“It's an opportunity for us to add volume on top of what we're already doing in one way and also to be able to serve a group of our B2B customers that are underserved. So in markets like the US and the UK, a very large percentage of our hairdressers are in those markets, while our freelancers are independent. So they go from salon to salon - they call them ‘chair renters’. They typically are not served by the big companies directly because they won't go through the process of getting an SAP credit check or setting things up and having to deal with payment terms and whatnot. So they tend to go into stores or they buy from Amazon. So, um, finding the right way to address the needs of those customers wherein markets like the U S and the UK, it's more than half of the hairdressers in the market.”
Making products available through Amazon allows Coty to engage and grow its user base, meaning the platform has become a growth partner, although Chesebro sounds caution as most of the business is still generated through salon transactions. Although he is of the belief that while there is some caution from independent companies around Amazon, major brands need to adopt it if they haven’t already.
“Amazon can be a fantastic partner, but they're very decentralized. It's very important to coordinate across your global markets where Amazon is present,” he advises, revealing that he has a member on his team who is fully responsible for Coty’s Amazon use globally.
“It's not revolutionary, it's just important to make sure you have those fundamentals in place and the way you manage your accounts and your customers.”
He also sees the value in start-up independent rivals adopting Amazon as their main e-commerce channel, but cites the likelihood that it will stunt their overall revenue-driving potential long-term, albeit while still being able to grow the business to a formidable size nevertheless.
On where digital spend it concentrated by Coty, Chesebro cites the ‘low spend’ on B2B as running through Salesforce, however, the media plan remains ‘brand-specific’, while most investment runs through Facebook and search through Amazon, with social spend used to amplify product awareness and content partnerships running in the US as well.
Asked about plans for 2020, he cites the plan to continue to grow community relationships as the big opportunity that will see acceleration.
“There's an opportunity for expansion for the business because we have the opportunity geographically; China is a big opportunity for us as our business there is still small.

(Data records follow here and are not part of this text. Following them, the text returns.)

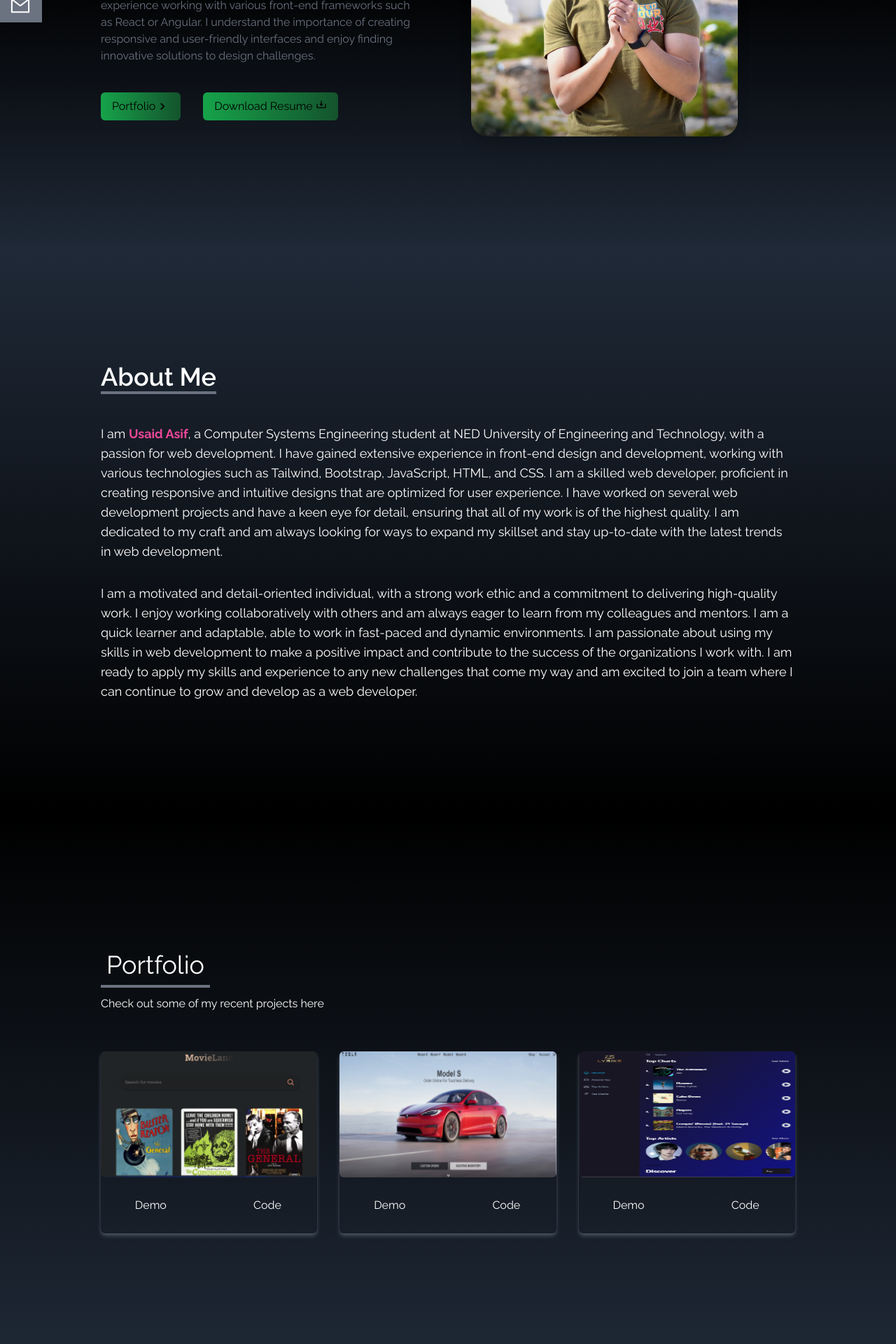
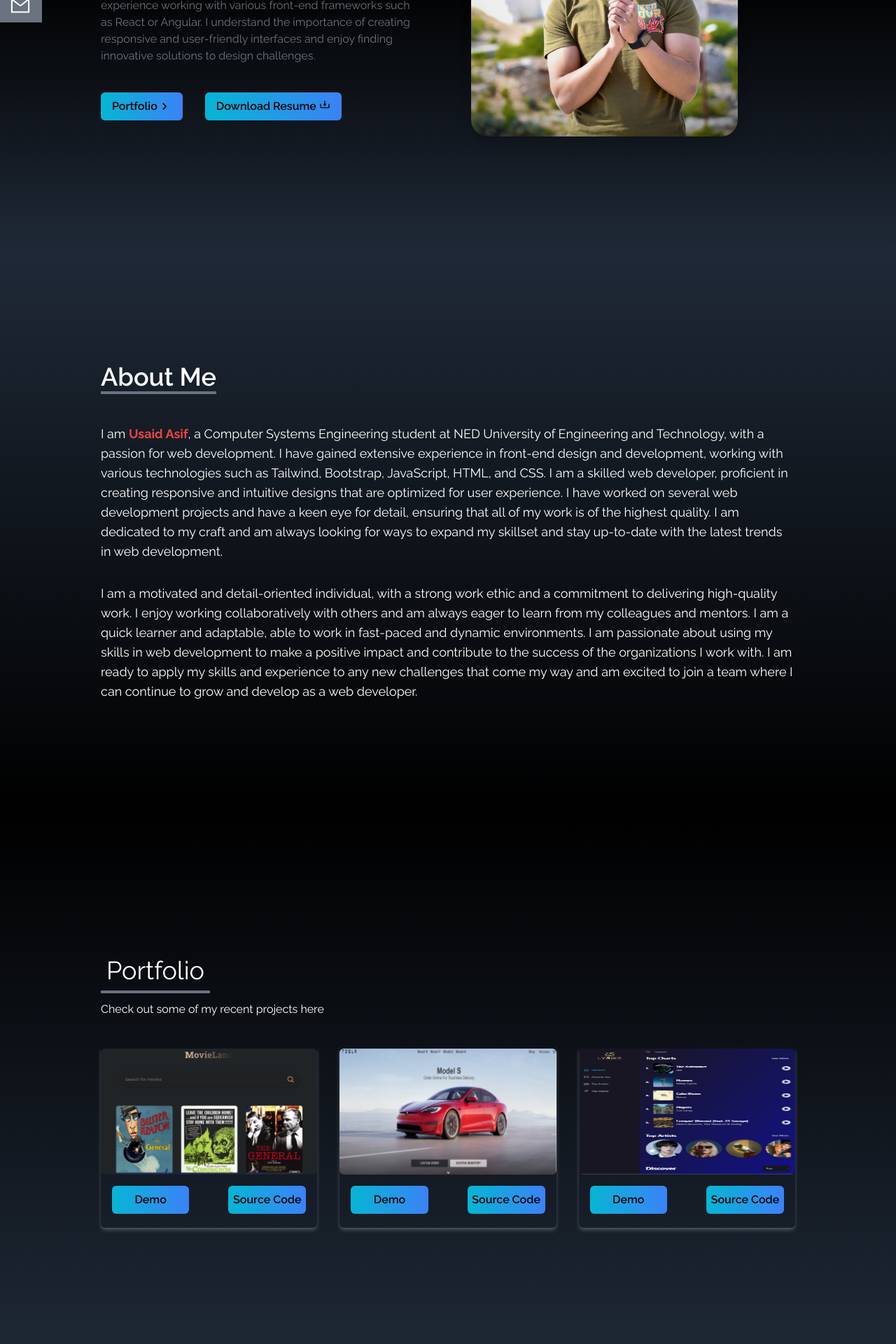
Before and after one commit to Usaid12/Portfolio-Web, a React (Create React App) app: page / in a window 1280 px wide. Shown: the part 440-2360 px from the top of the page at 70% size. Built offline with nearby package versions, Linux system fonts and the light colour scheme; a web font is replaced by a local one.

Commit message:
button-colors-changed and some fix

```diff
--- a/src/components/About.js
+++ b/src/components/About.js
@@ -3,7 +3,7 @@ import React from "react";
 const About = () => {
   return (
     <div
-      name="About"
+      name="About Me"
       className="md:h-screen w-full bg-gradient-to-b from-gray-800 to-black text-white"
     >
       <div className="max-w-screen-lg p-4 mx-auto flex flex-col justify-center w-full h-full ">
@@ -13,7 +13,7 @@ const About = () => {
           </p>
         </div>
         <p className="text-lg mt-4 ">
-          I am <span className="font-bold text-pink-500">Usaid Asif</span>, a
+          I am <span className="font-bold text-red-500">Usaid Asif</span>, a
           Computer Systems Engineering student at NED University of Engineering
           and Technology, with a passion for web development. I have gained
           extensive experience in front-end design and development, working with
--- a/src/components/Contact.js
+++ b/src/components/Contact.js
@@ -10,10 +10,10 @@ const Contact = () => {
             </div>
             <div className='flex justify-center items-center'>
                 <form action="https://getform.io/f/78f3cafa-b0b2-4989-af89-282f1eb1d37a" className='flex flex-col w-full md:w-1/2 ' method='POST'>
-                    <input type="text" name='name' placeholder='John Doe' className='bg-transparent p-2 border-2 placeholder:opacity-70 placeholder:text-sm text-white focus:outline-none rounded-md' required={true} />
-                    <input type="text" name='email' placeholder='JohnDoe@gmail.com' className='bg-transparent p-2 border-2 placeholder:opacity-70 placeholder:text-base text-white focus:outline-none rounded-md my-4' required={true} />
+                    <input type="text" name='name' placeholder='eg: John Doe' className='bg-transparent p-2 border-2 placeholder:opacity-70 placeholder:text-sm text-white focus:outline-none rounded-md' required={true} />
+                    <input type="text" name='email' placeholder='eg: JohnDoe@gmail.com' className='bg-transparent p-2 border-2 placeholder:opacity-70 placeholder:text-base text-white focus:outline-none rounded-md my-4' required={true} />
                     <textarea name=""  rows="10" className='bg-transparent p-2 border-2 placeholder:opacity-70 placeholder:text-sm text-white focus:outline-none rounded-md' placeholder='Write your message here' required={true}></textarea>
-                    <button className='rounded-md bg-gradient-to-r from-green-600 to-green-900 text-white px-6 py-3 my-8 mx-auto flex items-center hover:scale-110 duration-300' >Let's talk</button>
+                    <button className=' rounded-md bg-gradient-to-r from-cyan-500 to-blue-500 hover:scale-105 duration-500  px-6 py-3 my-8 mx-auto flex items-center font-bold text-black ' >Let's talk</button>
                 </form>
             </div>
 
--- a/src/components/Experience.js
+++ b/src/components/Experience.js
@@ -75,7 +75,7 @@ const Experience = () => {
 
             <div className={`py-2 rounded-md shadow-md hover:scale-105 duration-500 ${style}`} key={id}>
                 <img src={src} alt="" className='w-20 mx-auto'  />
-                <p className='mt-2'>{title}</p>
+                <p className='mt-2 font-semibold'>{title}</p>
             </div>
             ))}
         </div>
--- a/src/components/Home.js
+++ b/src/components/Home.js
@@ -26,14 +26,14 @@ const Home = () => {
           <div className="flex my-4 gap-8">
             <Link to="Portfolio" smooth duration={500}>
 
-            <button className="group px-4 py-2 flex items-center w-fit my-2 rounded-md bg-gradient-to-r from-green-600 to-green-900 hover:scale-105 duration-500">
+            <button className="group px-4 py-2 flex items-center w-fit my-2 rounded-md bg-gradient-to-r from-cyan-500 to-blue-500 hover:scale-105 duration-500 font-semibold">
               Portfolio
               <span className="group-hover:rotate-90 duration-300">
                 <MdKeyboardArrowRight size={20} />
               </span>
             </button>
             </Link>
-            <button className=" group px-4 py-2 flex items-center w-fit my-2 rounded-md bg-gradient-to-r from-green-600 to-green-900 hover:scale-105 duration-500 ">
+            <button className=" group px-4 py-2 flex items-center w-fit my-2 rounded-md bg-gradient-to-r from-cyan-500 to-blue-500 hover:scale-105 duration-500 font-semibold ">
                 <a href="/Resume.pdf" download={true}>Download Resume&nbsp;</a>
 
               <span className="animate-bounce duration-200"><BiDownload /></span>
--- a/src/components/Navbar.js
+++ b/src/components/Navbar.js
@@ -31,7 +31,7 @@ const Navbar = () => {
     <>
       <div className="flex justify-between w-full h-20 items-center text-white fixed bg-black px-4">
         <div>
-          <h1 className="text-[42px] font-signature text-pink-600 ">Usaid</h1>
+          <h1 className="text-[42px] font-signature text-red-600 ">Usaid</h1>
         </div>
         <ul className=" hidden md:flex ">
           {links.map(({ id, link }) => (
--- a/src/components/Portfolio.js
+++ b/src/components/Portfolio.js
@@ -2,9 +2,9 @@ import React from "react";
 import movieApp from "../images/MOVIE APP.png";
 import spotifyApp from "../images/spotify.png";
 import teslaApp from "../images/tesla .png";
-import newsApp from "../images/newsApp.png";
-import txtUtils from "../images/txtUtils.png"
-import noteBook from "../images/noteBook.png"
+// import newsApp from "../images/newsApp.png";
+// import txtUtils from "../images/txtUtils.png"
+// import noteBook from "../images/noteBook.png"
 
 const Portfolio = () => {
     const images=[
@@ -42,18 +42,18 @@ const Portfolio = () => {
   return (
     <div name="Portfolio" className="bg-gradient-to-b from-black to-gray-800 w-full md:h-screen ">
       <div className="max-w-screen-lg p-4 mx-auto flex flex-col justify-center w-full h-full text-white">
-        <div className="pb-8">
+        <div className="pb-4">
           <p className="text-4xl border-gray-500 inline border-b-4 p-2">Portfolio</p>
           <p className="py-6">Check out some of my recent projects here</p>
         </div>
 
         <div className=" grid sm:grid-cols-2 md:grid-cols-3 gap-8 px-12 sm:px-0" >
         {images.map(({id,img,href,code})=>(
-          <div className="shadow-md shadow-gray-600 rounded-md" key={id}>
+          <div className="shadow-md shadow-gray-600 rounded-md py-1" key={id}>
                   <img src={img} alt=""  className="w-full h-[180px] rounded-md hover:scale-105 duration-200" />
-                  <div className="flex items-center justify-center gap-6">
-                    <button className="w-1/2 px-6 py-3 m-4 duration-200 hover:scale-105"><a href={href} target="_blank" rel="noreferrer">Demo</a></button>
-                    <button className="w-1/2 px-6 py-3 m-4 duration-200 hover:scale-105"><a href={code} target="_blank" rel="noreferrer">Code</a></button>
+                  <div className="flex items-center justify-center gap-6 text-black ">
+                    <button className="w-[40%]  py-2 m-4  rounded-md bg-gradient-to-r from-cyan-500 to-blue-500 hover:scale-105 duration-500 font-semibold"><a href={href} target="_blank" rel="noreferrer">Demo</a></button>
+                    <button className="w-[40%] py-2 px-1 m-4  rounded-md bg-gradient-to-r from-cyan-500 to-blue-500 hover:scale-105 duration-500 font-semibold"><a href={code} target="_blank" rel="noreferrer">Source Code</a></button>
                   </div>
           </div>
         ))}
```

It should be one of our biggest contributors to growth… you will see that in the next couple of years,” he predicts, adding that there are plans for a brand launch in the country on 12 December, its first launch there, which will run in partnership with a local eCommerce platform.
And following the launch of a new brand in the Nordics recently that featured entirely recyclable plastic packaging, sustainability will be another factor to feature in Coty’s future too.